Not the Tolkien story, but the discovery of Homo floresiensis occurred ten years ago. Nature has published a fascinating set of personal statements by the people involved, and you get a real sense of the drama of it all.
Brown: I smuggled some mustard seeds through customs for the purpose of measuring the volume of the brain. So I cleaned it all as carefully as I could. I turned it upside down, and I poured the seeds in it. I’d taken enough seeds to measure the size of a modern human brain, say 1.5 litres of seeds, but it only took about 400 millilitres. I was flabbergasted. The last time things with a brain that size walked was around about 2.5 million to 3 million years ago. It was not making any sense at all. I recorded it a second time, a third time. Mike and Thomas are looking at me and wondering why I’m going a bit pale.

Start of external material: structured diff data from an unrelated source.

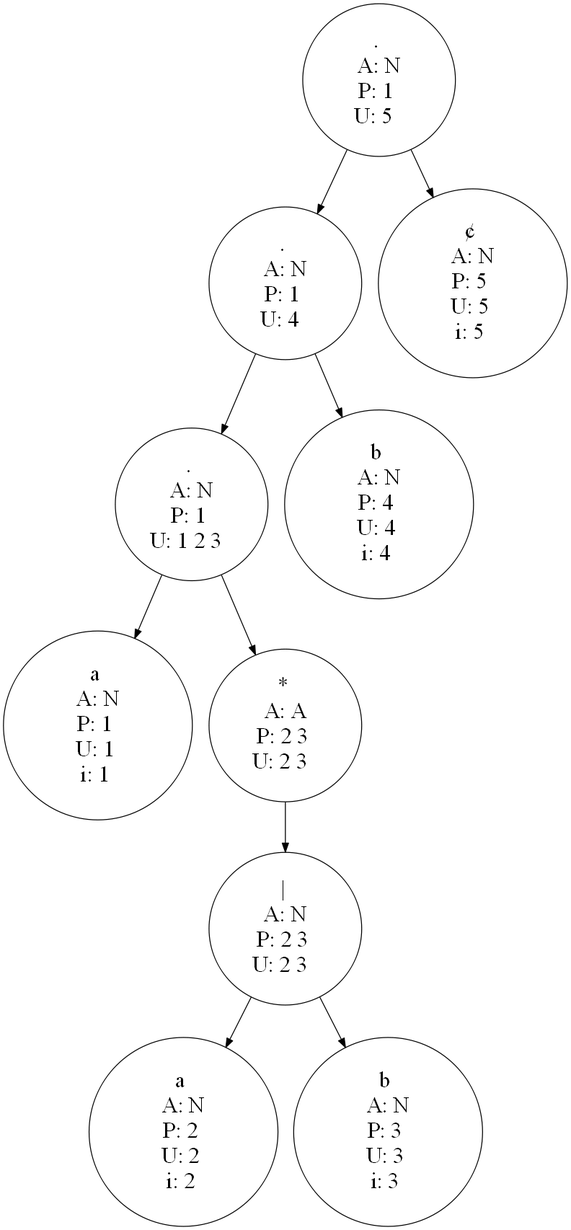
Above: tree_Expresion1.png in montherbasir/Practica1_OLC1 (Graphviz), before the change. Its source is kept beside it as tree_Expresion1.dot. The source it was exported from:
```dot
strict digraph {
splines="line";
rankdir = TB;
node [shape=circle, height=0.5, width=1.5, fontsize=25];
graph[dpi=90];

"0" [label=".
A: N
P: 1
U: 5  "];
"1" [label=".
A: N
P: 1
U: 4  "];
"2" [label=".
A: N
P: 1
U: 1 2 3  "];
"3" [label="a
A: N
P: 1
U: 1
i: 1 "];
"2" -> "3";
"4" [label="*
A: A
P: 2 3
U: 2 3  "];
"5" [label="|
A: N
P: 2 3
U: 2 3  "];
"6" [label="a
A: N
P: 2
U: 2
i: 2 "];
"5" -> "6";
"7" [label="b
A: N
P: 3
U: 3
i: 3 "];
"5" -> "7";
"4" -> "5";
"2" -> "4";
"1" -> "2";
"8" [label="b
A: N
P: 4
U: 4
i: 4 "];
"1" -> "8";
"0" -> "1";
"9" [label="¢
A: N
P: 5
U: 5
i: 5 "];
"0" -> "9";
}
```
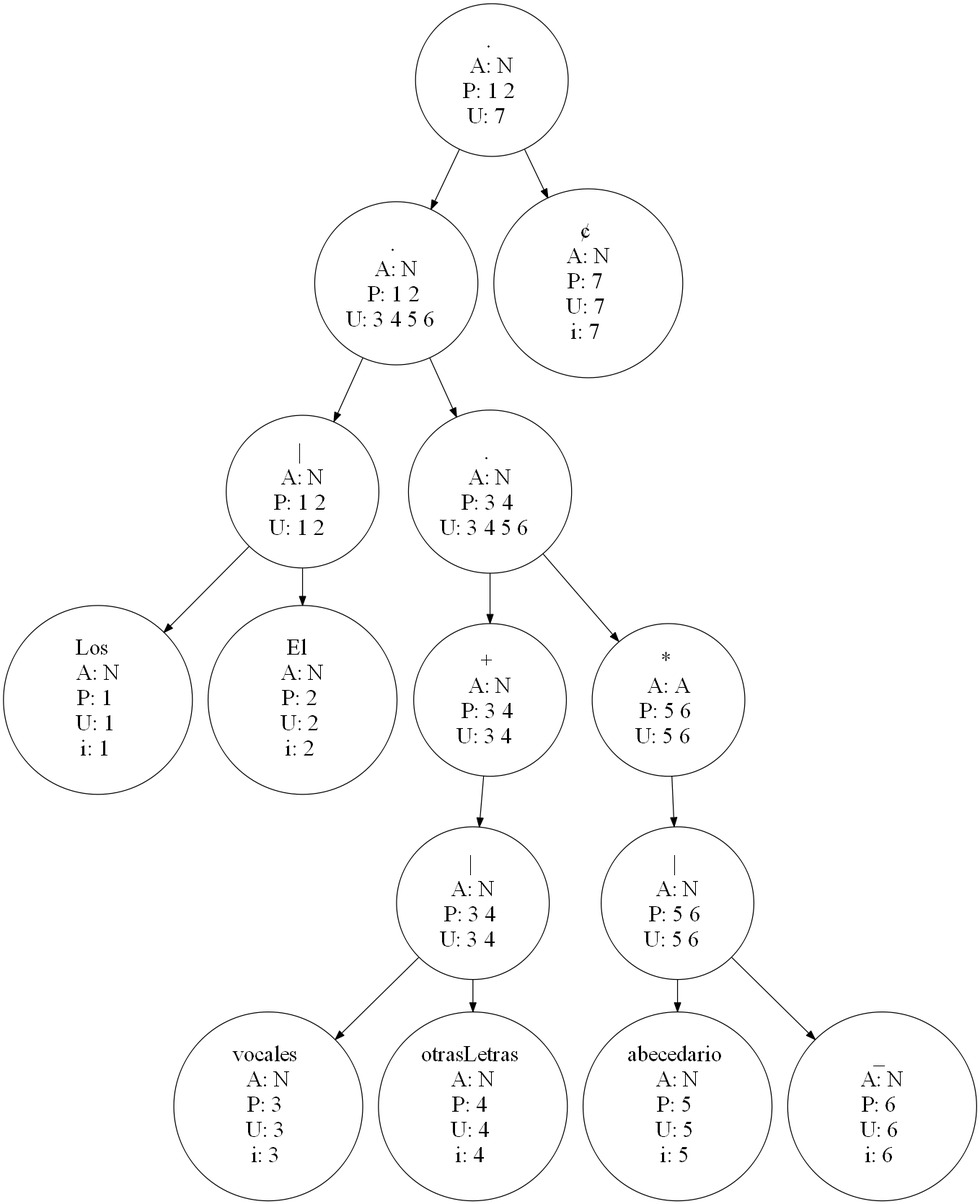
The same file after the commit.

The edit, as a diff of the source:
```diff
@@ -6,56 +6,83 @@
 
 "0" [label=".
 A: N
-P: 1
-U: 5  "];
+P: 1 2
+U: 7  "];
 "1" [label=".
 A: N
-P: 1
-U: 4  "];
-"2" [label=".
+P: 1 2
+U: 3 4 5 6  "];
+"2" [label="|
 A: N
-P: 1
-U: 1 2 3  "];
-"3" [label="a
+P: 1 2
+U: 1 2  "];
+"3" [label="Los
 A: N
 P: 1
 U: 1
 i: 1 "];
 "2" -> "3";
-"4" [label="*
-A: A
-P: 2 3
-U: 2 3  "];
-"5" [label="|
-A: N
-P: 2 3
-U: 2 3  "];
-"6" [label="a
+"4" [label="El
 A: N
 P: 2
 U: 2
 i: 2 "];
-"5" -> "6";
-"7" [label="b
+"2" -> "4";
+"1" -> "2";
+"5" [label=".
+A: N
+P: 3 4
+U: 3 4 5 6  "];
+"6" [label="+
+A: N
+P: 3 4
+U: 3 4  "];
+"7" [label="|
+A: N
+P: 3 4
+U: 3 4  "];
+"8" [label="vocales
 A: N
 P: 3
 U: 3
 i: 3 "];
-"5" -> "7";
-"4" -> "5";
-"2" -> "4";
-"1" -> "2";
-"8" [label="b
+"7" -> "8";
+"9" [label="otrasLetras
 A: N
 P: 4
 U: 4
 i: 4 "];
-"1" -> "8";
-"0" -> "1";
-"9" [label="¢
+"7" -> "9";
+"6" -> "7";
+"5" -> "6";
+"10" [label="*
+A: A
+P: 5 6
+U: 5 6  "];
+"11" [label="|
+A: N
+P: 5 6
+U: 5 6  "];
+"12" [label="abecedario
 A: N
 P: 5
 U: 5
 i: 5 "];
-"0" -> "9";
+"11" -> "12";
+"13" [label="_
+A: N
+P: 6
+U: 6
+i: 6 "];
+"11" -> "13";
+"10" -> "11";
+"5" -> "10";
+"1" -> "5";
+"0" -> "1";
+"14" [label="¢
+A: N
+P: 7
+U: 7
+i: 7 "];
+"0" -> "14";
 }
```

I was trying to push more seeds into the skull with my finger to try and increase the volume, because it was insane really.
Roberts: The carbon dates came in and they were around 18,000 years. So at that point it was, “Oh, this is absolutely bizarre.” This was a very primitive-looking human who was living this side of the last glacial maximum, this side of the last Ice Age.
Brown: If Mike had said he’d found evidence of an alien spaceship on Flores, I would have been less surprised.
But the end result is that the discovery reinforces a better picture of evolution: not linear, but branchy.
Roberts: We had such a nice simple story, where we had modern humans and Neanderthals, and we bumped them off, that was the end of Neanderthals. We ventured across southeast Asia and it was basically empty because Homo erectus had died out there already, and we sort of just wandered into Australia and there we go. It was a clean and almost crisp little story. It made nice sense. Everyone was happy with that. And then suddenly the hobbit pops its head up.
Brown: Now I’m more open to the idea that very small-bodied and small-brained bipeds moved out of Africa at a much earlier date, maybe 3 million years ago, or earlier. I’m more open to the idea that there were lots of failures in the evolution of bipeds. Some were successful, some weren’t. It’s a very branchy tree, and it just so happens we’ve survived.